**WHAT YOU NEED TO DO**. Pick out all lines with the word "social" from the records that follow.

*** Opening of LISTED ENTRIES ***

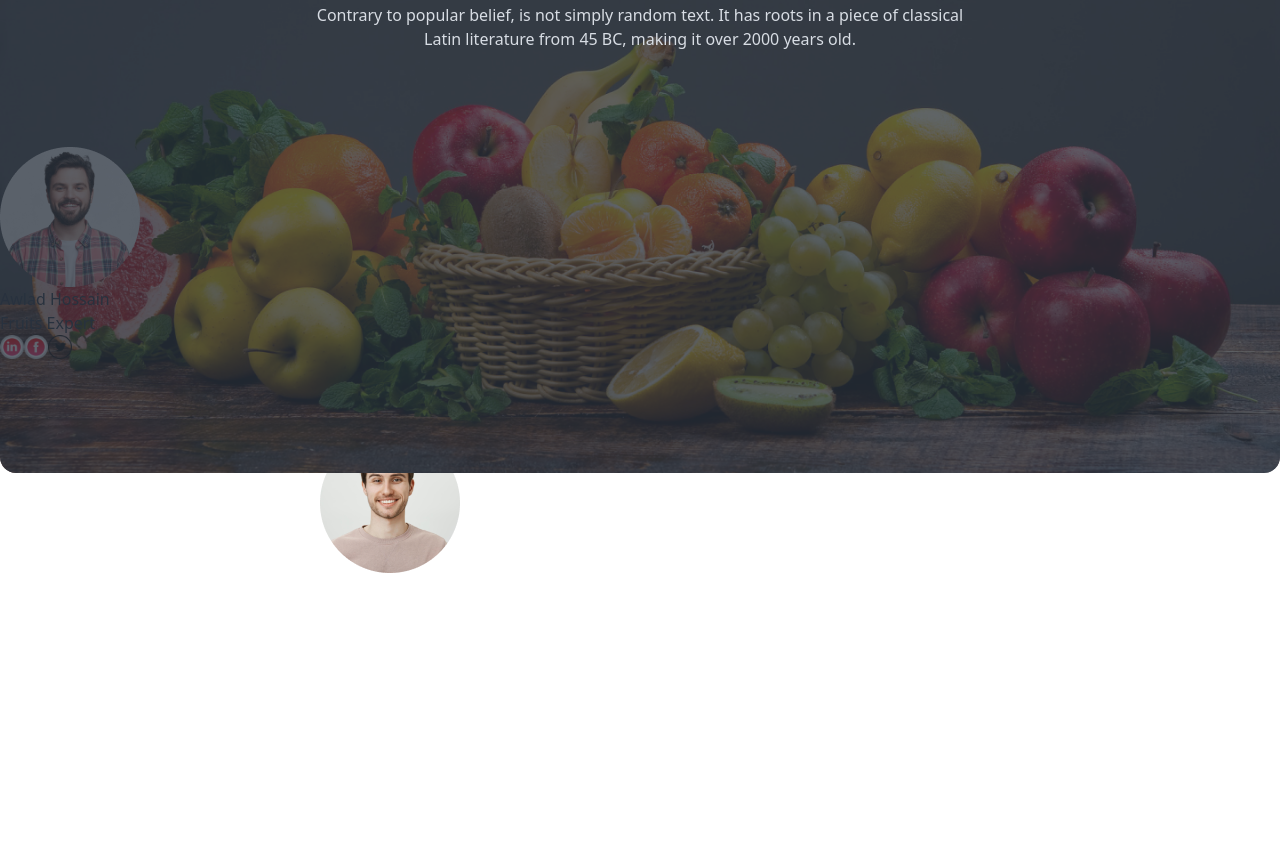
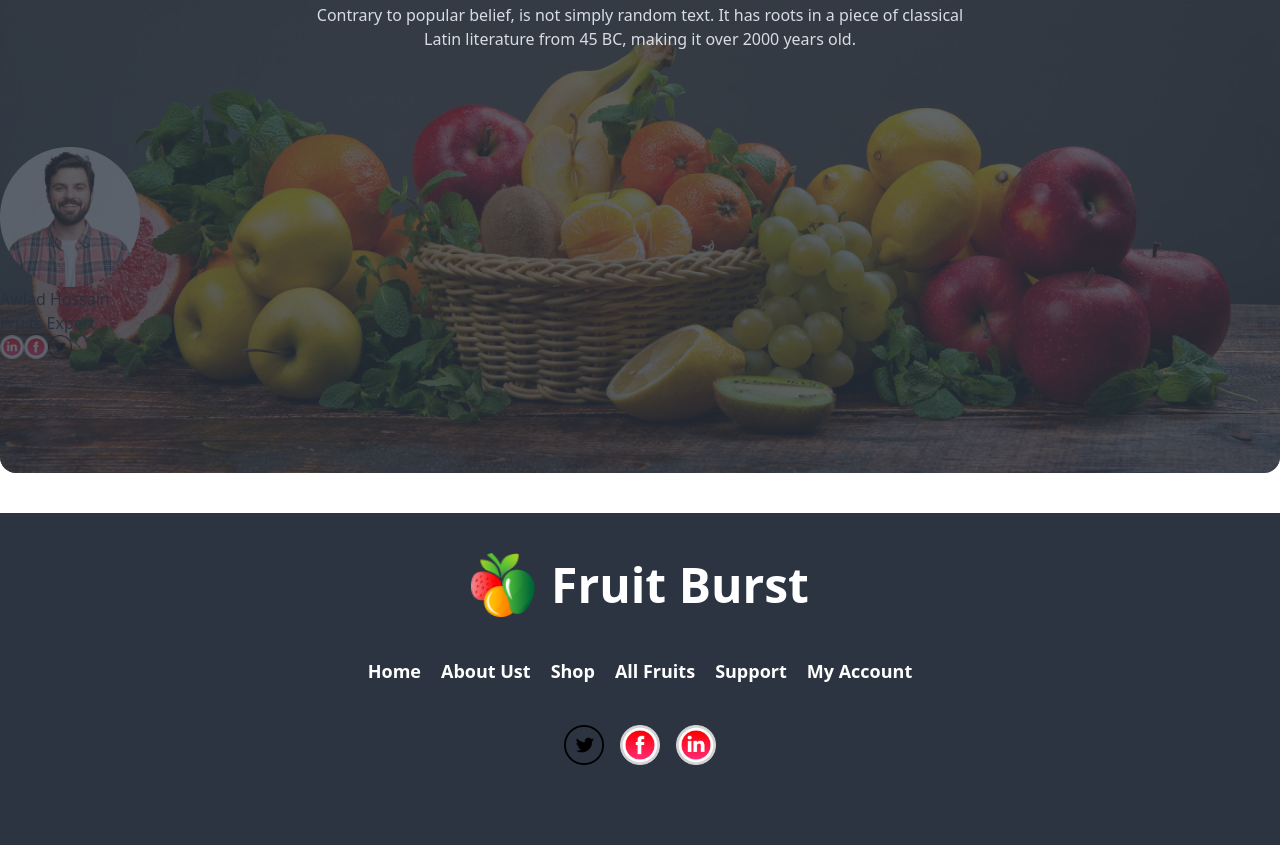
Before and after one commit to shahidulgod/My-Third-assignment, a plain HTML site: page index.html in a window 1280 px wide. Shown: the part 1535-2380 px from the top of the page. Before the commit the page ends 2108 px from the top, so only its background shows below. Drawn offline with nearby package versions, Linux system fonts and the light colour scheme.

Commit message:
footer add

```diff
--- a/index.html
+++ b/index.html
@@ -107,8 +107,8 @@
 <section class="md:container md:mx-auto">
 <div class="flex justify-between mt-4">
     <div>
-<h1 class="text-5xl font-extrabold pt-8">Deal of the day</h1>
-<p class="pt-8 text-base font-medium font-x">Contrary to popular belief, is not simply random text. It has roots in a piece of classical<br> Latin literature from 45 BC, making it over 2000 years old.</p>
+     <h1 class="text-5xl font-extrabold pt-8">Deal of the day</h1>
+       <p class="pt-8 text-base font-medium font-x">Contrary to popular belief, is not simply random text. It has roots in a piece of classical<br> Latin literature from 45 BC, making it over 2000 years old.</p>
     </div>
     <div class="pt-8">
         <div class="flex gap-5">
@@ -190,7 +190,7 @@
   <input type="radio" name="rating-10" class="#ef4444 mask mask-star-2 mask-half-1" />
   <input type="radio" name="rating-10" class="#ef4444 mask mask-star-2 mask-half-2" />
   <input type="radio" name="rating-10" class="#facc15 mask mask-star-2 mask-half-1" checked />
-  <input type="radio" name="rating-10" class="bg-green-500 mask mask-star-2 mask-half-2" />
+  <input type="radio" name="rating-10" class="bg-RED-500 mask mask-star-2 mask-half-2" />
   <input type="radio" name="rating-10" class="bg-green-500 mask mask-star-2 mask-half-1" />
   <input type="radio" name="rating-10" class="bg-green-500 mask mask-star-2 mask-half-2" />
   <input type="radio" name="rating-10" class="bg-green-500 mask mask-star-2 mask-half-1" />
@@ -246,8 +246,34 @@
          </div>
     </div>
 </section>
-<!-- footer -->
-<img  class="ml-80 -mt-10" src="./images/member3.png" alt="">
+
+</body>
 
 
-</body>
+<!-- footer section  start-->
+<footer class=" mt-10 footer footer-center p-10 bg-neutral text-white max-w-screen-2xl m-auto">
+    <div class="grid grid-flow-col gap-4">
+        <img class="h-16 w-16" src="./images/logo.png" alt="">
+      <a class="link link-hover text-5xl font-bold ">Fruit Burst</a>
+
+    </div>
+    <div class="grid grid-flow-col gap-5  ">
+        <a class="link link-hover text-lg font-semibold">Home</a>
+        <a class="link link-hover text-lg font-semibold ">About Ust</a>
+        <a class="link link-hover text-lg font-semibold">Shop</a>
+        <a class="link link-hover text-lg font-semibold">All Fruits</a>
+        <a class="link link-hover text-lg font-semibold">Support</a>
+        <a class="link link-hover text-lg font-semibold">My Account</a>
+      </div>
+    <div>
+
+      <div class="grid grid-flow-col gap-4">
+        <img class="h-10 w-10" src="./images/twitter (2).png" alt="">
+        <img class="h-10 w-10" src="./images/social.png" alt="">
+        <img class="h-10 w-10" src="./images/social (1).png" alt="">
+      </div>
+    </div>
+    <div>
+
+    </div>
+  </footer>
```
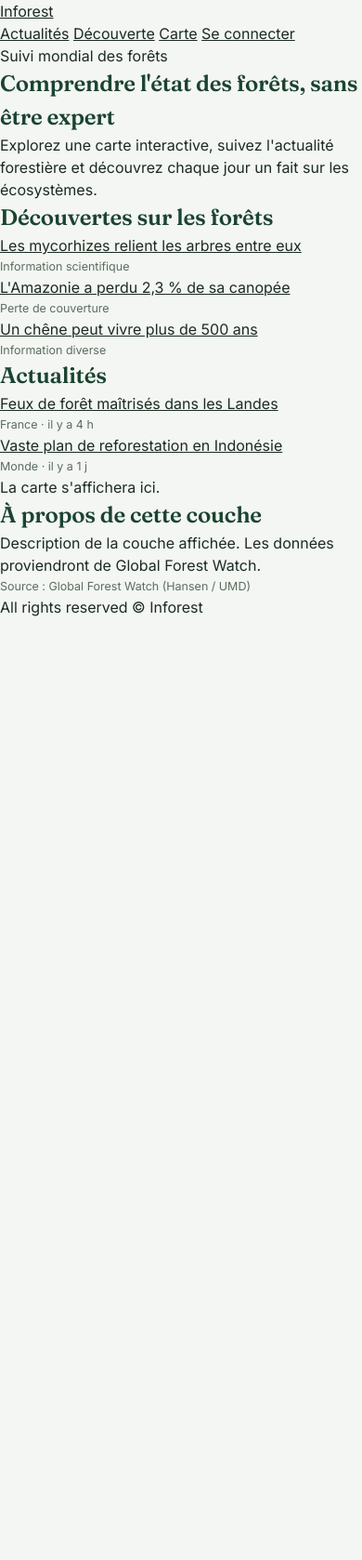
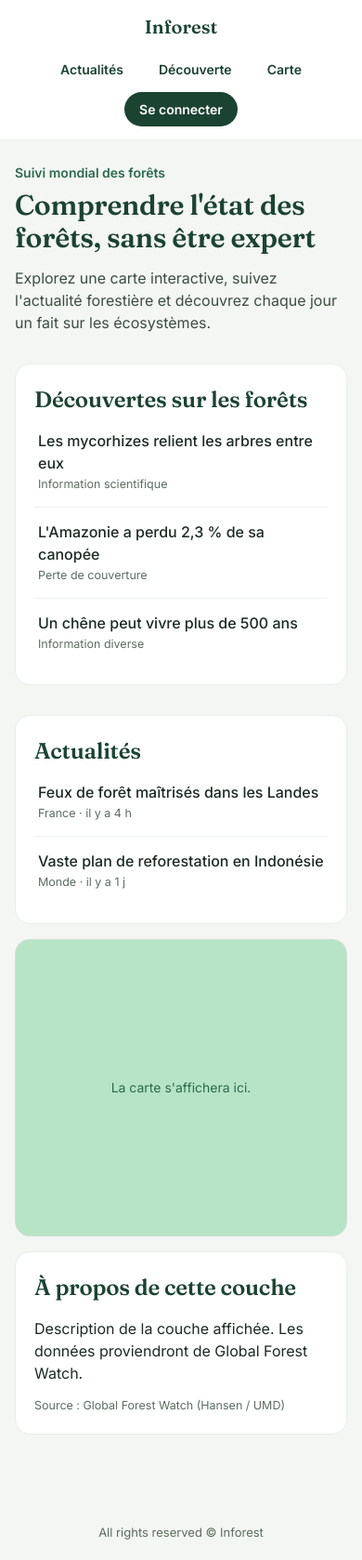
Before and after one commit to aragoza/Inforest, a Django app: template templates/home.html in a window 390 px wide. Shown: the whole page at 93% size. Before the commit the page ends 663 px from the top, so only its background shows below. Run offline with Django 5.2, Linux system fonts and the light colour scheme; the template is opened without the code that fills it, so the values that code supplies are empty.

Commit message:
feat(css): ajoute les styles des pages accueil, recherche, découvertes et carte
- Ajoute les couleurs de thèmes (--science, --loss, --div)
- Ajoute la variante .button.ghost
- Ajoute les styles hero, recherche, catégories, badges et item-card
- Ajoute la mise en page de la carte (layer-tabs, map-layout, map-canvas)
- Rend les grilles responsives (une colonne sur mobile)

```diff
--- a/static/css/style.css
+++ b/static/css/style.css
@@ -1,34 +1,37 @@
 :root {
-  --foret: #1B4332;
-  --canopee: #2D6A4F;
-  --mousse: #B7E4C7;
-  --ambre: #E8A33D;
-  --brume: #F3F6F2;
+  --forest: #1B4332;
+  --canopy: #2D6A4F;
+  --moss: #B7E4C7;
+  --amber: #E8A33D;
+  --mist: #F3F6F2;
   --teal: #2A9D8F;
-  --encre: #1c2b22;
-  --gris: #5b6d61;
+  --ink: #1c2b22;
+  --grey: #5b6d61;
+  --science: #2E86AB;
+  --loss: #E8752C;
+  --div: #40916C;
 }
 
 * { box-sizing: border-box; margin: 0; padding: 0; }
 
 body {
   font-family: 'Inter', system-ui, sans-serif;
-  background: var(--brume);
-  color: var(--encre);
+  background: var(--mist);
+  color: var(--ink);
   line-height: 1.5;
 }
 
 h1, h2, h3 {
   font-family: 'Fraunces', Georgia, serif;
   font-weight: 600;
-  color: var(--foret);
+  color: var(--forest);
   letter-spacing: -0.01em;
 }
 
 a { color: inherit; }
 
-/* ---------- Barre de navigation ---------- */
-.barre {
+/* ---------- Navigation ---------- */
+.navbar {
   display: flex;
   flex-direction: column;
   gap: 12px;
@@ -38,46 +41,46 @@ a { color: inherit; }
   border-bottom: 1px solid #e4ece6;
 }
 
-.logo {
+.brand {
   font-family: 'Fraunces', serif;
   font-size: 20px;
   font-weight: 600;
-  color: var(--foret);
+  color: var(--forest);
   text-decoration: none;
 }
 
-.onglets {
+.tabs {
   display: flex;
   gap: 6px;
   flex-wrap: wrap;
   justify-content: center;
 }
 
-.onglets a {
+.tabs a {
   padding: 8px 16px;
   border-radius: 999px;
   font-size: 14px;
   font-weight: 600;
-  color: var(--foret);
+  color: var(--forest);
   text-decoration: none;
 }
 
-.onglets a:hover { background: var(--brume); }
-.onglets a.actif { background: var(--mousse); }
+.tabs a:hover { background: var(--mist); }
+.tabs a.active { background: var(--moss); }
 
-.onglets a.connexion {
-  background: var(--foret);
+.tabs a.login {
+  background: var(--forest);
   color: #fff;
 }
 
-/* ---------- Contenu ---------- */
-.contenu {
+/* ---------- Mise en page ---------- */
+.container {
   max-width: 1100px;
   margin: 0 auto;
   padding: 24px 16px 60px;
 }
 
-.carte {
+.card {
   background: #fff;
   border: 1px solid #e6efe9;
   border-radius: 16px;
@@ -85,63 +88,222 @@ a { color: inherit; }
   margin-bottom: 16px;
 }
 
-.liste { list-style: none; }
+.list { list-style: none; }
 
-.liste li {
+.list li {
   padding: 14px 4px;
   border-top: 1px solid #eef3ef;
 }
 
-.liste li:first-child { border-top: none; }
+.list li:first-child { border-top: none; }
 
-.liste a { text-decoration: none; font-weight: 500; }
-.liste a:hover { color: var(--canopee); }
+.list a { text-decoration: none; font-weight: 500; }
+.list a:hover { color: var(--canopy); }
 
 .meta {
   display: block;
   font-size: 12.5px;
-  color: var(--gris);
+  color: var(--grey);
   margin-top: 2px;
 }
 
-.retour {
+.back {
   display: inline-block;
   margin-bottom: 16px;
   font-size: 14px;
-  color: var(--canopee);
+  color: var(--canopy);
   text-decoration: none;
 }
 
-.bouton {
+.button {
   display: inline-block;
   padding: 12px 22px;
   border-radius: 12px;
-  background: var(--foret);
+  background: var(--forest);
   color: #fff;
   font-weight: 600;
   font-size: 14.5px;
   text-decoration: none;
+  border: none;
+  cursor: pointer;
+  font-family: inherit;
 }
 
-/* ---------- Pied de page ---------- */
-.pied {
+.button.ghost {
+  background: transparent;
+  color: var(--forest);
+  border: 1.5px solid #cfe0d5;
+}
+
+.footer {
   padding: 20px 16px;
   text-align: center;
   font-size: 13px;
-  color: var(--gris);
+  color: var(--grey);
+}
+
+/* ---------- Accueil ---------- */
+.hero { margin-bottom: 32px; }
+
+.eyebrow {
+  font-size: 14px;
+  font-weight: 600;
+  color: var(--canopy);
+  margin-bottom: 8px;
+}
+
+.hero h1 { font-size: 30px; line-height: 1.15; max-width: 16ch; }
+
+.lead {
+  margin-top: 14px;
+  font-size: 16px;
+  color: #3c4d43;
+  max-width: 50ch;
+}
+
+.actions {
+  display: flex;
+  gap: 10px;
+  flex-wrap: wrap;
+  margin-top: 20px;
+}
+
+.grid { display: grid; grid-template-columns: 1fr; gap: 16px; }
+
+/* ---------- Recherche ---------- */
+.search {
+  display: flex;
+  gap: 8px;
+  margin: 18px 0;
+  flex-wrap: wrap;
+}
+
+.search input {
+  flex: 1;
+  min-width: 200px;
+  padding: 12px 16px;
+  border: 1.5px solid #cfe0d5;
+  border-radius: 12px;
+  font-family: inherit;
+  font-size: 15px;
+}
+
+.search input:focus {
+  outline: 2px solid var(--canopy);
+  outline-offset: 1px;
+}
+
+.search-result { margin-bottom: 20px; }
+
+/* ---------- Catégories ---------- */
+.theme { margin-bottom: 28px; }
+
+.theme-title {
+  display: flex;
+  align-items: center;
+  gap: 9px;
+  font-size: 18px;
+  margin-bottom: 12px;
+}
+
+.dot {
+  width: 10px;
+  height: 10px;
+  border-radius: 50%;
+  flex: 0 0 auto;
+}
+
+.dot.science, .badge.science { background: var(--science); }
+.dot.loss,    .badge.loss    { background: var(--loss); }
+.dot.misc,    .badge.misc    { background: var(--misc); }
+
+.cards { display: grid; grid-template-columns: 1fr; gap: 12px; }
+
+.item-card {
+  display: block;
+  background: #fff;
+  border: 1px solid #e6efe9;
+  border-left: 4px solid var(--canopy);
+  border-radius: 14px;
+  padding: 16px;
+  text-decoration: none;
+}
+
+.item-card:hover { border-color: var(--canopy); }
+.item-card.science { border-left-color: var(--science); }
+.item-card.loss    { border-left-color: var(--loss); }
+.item-card.misc    { border-left-color: var(--misc); }
+
+.item-card h3 { font-size: 16px; margin-bottom: 6px; }
+.item-card p { font-size: 14px; color: var(--grey); }
+
+.badge {
+  display: inline-block;
+  padding: 4px 12px;
+  border-radius: 999px;
+  color: #fff;
+  font-size: 12.5px;
+  font-weight: 600;
+  margin-bottom: 12px;
+}
+
+/* ---------- Carte ---------- */
+.layer-tabs {
+  display: flex;
+  gap: 6px;
+  flex-wrap: wrap;
+  margin: 16px 0;
+}
+
+.layer-tabs a {
+  padding: 9px 16px;
+  border-radius: 999px;
+  background: #fff;
+  border: 1px solid #e6efe9;
+  font-size: 14px;
+  font-weight: 600;
+  text-decoration: none;
+}
+
+.layer-tabs a.active {
+  background: var(--forest);
+  color: #fff;
+  border-color: var(--forest);
+}
+
+.map-layout { display: grid; grid-template-columns: 1fr; gap: 16px; }
+
+.map-canvas {
+  min-height: 320px;
+  border-radius: 16px;
+  background: var(--moss);
+  border: 1px solid #cfe0d5;
+  display: flex;
+  align-items: center;
+  justify-content: center;
+  color: var(--canopy);
+  font-size: 14px;
+}
+
+/* ---------- Divers ---------- */
+.body-text { margin: 14px 0; max-width: 70ch; }
+
+.empty {
+  color: var(--grey);
+  font-size: 14.5px;
+  padding: 10px 0;
 }
 
 /* ---------- Écrans larges ---------- */
 @media (min-width: 768px) {
-  .barre {
+  .navbar {
     flex-direction: row;
     justify-content: space-between;
     padding: 14px 32px;
   }
-  .contenu { padding: 32px 32px 80px; }
-  .grille {
-    display: grid;
-    grid-template-columns: 1.3fr 1fr;
-    gap: 20px;
-  }
+  .container { padding: 32px 32px 80px; }
+  .hero h1 { font-size: 42px; }
+  .grid { grid-template-columns: 1.3fr 1fr; }
+  .cards { grid-template-columns: repeat(auto-fill, minmax(260px, 1fr)); }
+  .map-layout { grid-template-columns: 2fr 1fr; }
 }
```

*** Close of LISTED ENTRIES ***

**EXERCISE ANSWER**.
+        <img class="h-10 w-10" src="./images/social.png" alt="">
+        <img class="h-10 w-10" src="./images/social (1).png" alt="">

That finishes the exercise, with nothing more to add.